Edit difference data:
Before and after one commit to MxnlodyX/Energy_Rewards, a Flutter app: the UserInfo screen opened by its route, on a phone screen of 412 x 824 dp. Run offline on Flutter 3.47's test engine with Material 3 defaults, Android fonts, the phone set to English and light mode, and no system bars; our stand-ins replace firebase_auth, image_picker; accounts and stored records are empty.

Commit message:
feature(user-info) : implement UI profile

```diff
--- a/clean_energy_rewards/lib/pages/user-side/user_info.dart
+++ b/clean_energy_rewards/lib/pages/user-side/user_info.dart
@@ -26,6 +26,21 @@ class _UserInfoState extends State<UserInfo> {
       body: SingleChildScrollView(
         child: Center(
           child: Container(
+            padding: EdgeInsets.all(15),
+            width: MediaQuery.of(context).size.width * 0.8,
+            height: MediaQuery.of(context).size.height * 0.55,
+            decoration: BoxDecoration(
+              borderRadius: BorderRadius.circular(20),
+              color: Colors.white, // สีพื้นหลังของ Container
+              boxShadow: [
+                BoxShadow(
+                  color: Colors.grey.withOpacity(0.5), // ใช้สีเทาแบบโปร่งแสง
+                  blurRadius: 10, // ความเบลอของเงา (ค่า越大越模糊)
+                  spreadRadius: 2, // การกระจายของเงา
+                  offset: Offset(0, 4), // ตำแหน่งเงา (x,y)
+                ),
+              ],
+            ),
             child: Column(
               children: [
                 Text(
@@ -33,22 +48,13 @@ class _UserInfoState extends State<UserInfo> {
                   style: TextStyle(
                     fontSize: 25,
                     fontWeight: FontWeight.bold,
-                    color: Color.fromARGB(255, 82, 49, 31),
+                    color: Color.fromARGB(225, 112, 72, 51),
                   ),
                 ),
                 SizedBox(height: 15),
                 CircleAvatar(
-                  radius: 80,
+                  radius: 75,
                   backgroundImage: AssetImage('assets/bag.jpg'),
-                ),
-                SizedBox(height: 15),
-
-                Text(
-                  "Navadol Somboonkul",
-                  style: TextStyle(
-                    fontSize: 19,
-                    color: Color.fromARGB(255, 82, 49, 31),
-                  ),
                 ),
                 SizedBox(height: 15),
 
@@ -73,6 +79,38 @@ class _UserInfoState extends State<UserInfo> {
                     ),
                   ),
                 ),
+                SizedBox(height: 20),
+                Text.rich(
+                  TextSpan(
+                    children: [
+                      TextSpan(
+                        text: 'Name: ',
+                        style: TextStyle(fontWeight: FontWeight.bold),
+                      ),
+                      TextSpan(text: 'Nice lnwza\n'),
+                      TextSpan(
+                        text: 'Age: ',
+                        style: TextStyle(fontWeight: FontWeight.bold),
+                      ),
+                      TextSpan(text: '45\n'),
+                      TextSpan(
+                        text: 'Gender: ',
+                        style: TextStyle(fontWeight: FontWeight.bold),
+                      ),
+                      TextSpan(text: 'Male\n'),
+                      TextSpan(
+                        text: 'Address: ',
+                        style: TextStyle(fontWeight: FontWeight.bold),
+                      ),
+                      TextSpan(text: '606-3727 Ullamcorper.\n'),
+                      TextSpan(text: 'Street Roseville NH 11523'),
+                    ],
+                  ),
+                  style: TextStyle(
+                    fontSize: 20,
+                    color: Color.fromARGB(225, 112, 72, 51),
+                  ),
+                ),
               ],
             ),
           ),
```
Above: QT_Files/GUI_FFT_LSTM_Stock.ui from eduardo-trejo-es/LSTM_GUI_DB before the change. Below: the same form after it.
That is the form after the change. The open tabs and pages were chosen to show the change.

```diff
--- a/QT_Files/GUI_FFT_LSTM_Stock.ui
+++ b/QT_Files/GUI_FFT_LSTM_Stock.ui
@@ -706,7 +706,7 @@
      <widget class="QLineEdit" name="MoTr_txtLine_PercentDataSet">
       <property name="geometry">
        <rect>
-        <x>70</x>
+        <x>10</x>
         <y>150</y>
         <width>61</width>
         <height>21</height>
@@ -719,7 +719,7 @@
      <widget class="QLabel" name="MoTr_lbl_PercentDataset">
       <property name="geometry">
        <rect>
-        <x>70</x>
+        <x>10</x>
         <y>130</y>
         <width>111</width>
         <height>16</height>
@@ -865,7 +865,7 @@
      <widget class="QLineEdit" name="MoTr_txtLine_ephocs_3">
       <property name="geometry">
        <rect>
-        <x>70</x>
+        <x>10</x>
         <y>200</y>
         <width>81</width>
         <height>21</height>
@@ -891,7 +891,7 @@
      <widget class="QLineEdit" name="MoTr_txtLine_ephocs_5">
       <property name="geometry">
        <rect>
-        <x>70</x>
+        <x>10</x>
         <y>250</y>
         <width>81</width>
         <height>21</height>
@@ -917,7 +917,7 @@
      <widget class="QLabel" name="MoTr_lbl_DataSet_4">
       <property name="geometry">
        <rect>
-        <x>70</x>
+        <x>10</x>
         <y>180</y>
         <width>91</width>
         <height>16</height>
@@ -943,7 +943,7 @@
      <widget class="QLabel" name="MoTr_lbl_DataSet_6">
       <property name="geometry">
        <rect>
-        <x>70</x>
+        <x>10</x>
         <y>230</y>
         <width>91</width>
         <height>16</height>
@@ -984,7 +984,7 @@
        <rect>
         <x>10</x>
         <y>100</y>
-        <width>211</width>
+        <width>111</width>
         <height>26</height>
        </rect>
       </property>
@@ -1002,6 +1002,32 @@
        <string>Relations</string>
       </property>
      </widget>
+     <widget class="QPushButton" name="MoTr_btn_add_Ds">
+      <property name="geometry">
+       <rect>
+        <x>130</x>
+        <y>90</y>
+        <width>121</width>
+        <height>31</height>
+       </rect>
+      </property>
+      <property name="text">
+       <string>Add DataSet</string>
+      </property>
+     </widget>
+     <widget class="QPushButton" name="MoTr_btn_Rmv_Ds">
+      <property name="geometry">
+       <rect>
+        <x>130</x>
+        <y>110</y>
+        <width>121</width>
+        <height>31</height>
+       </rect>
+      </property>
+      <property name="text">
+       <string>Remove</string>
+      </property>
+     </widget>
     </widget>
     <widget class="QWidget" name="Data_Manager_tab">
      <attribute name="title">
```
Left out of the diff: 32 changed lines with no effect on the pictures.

→ WHAT NEEDS TO BE DONE: Whenever the word "string" shows up in a line above, copy that line.

→ TASK RESULT:
        <string>Relations</string>
+       <string>Add DataSet</string>
+       <string>Remove</string>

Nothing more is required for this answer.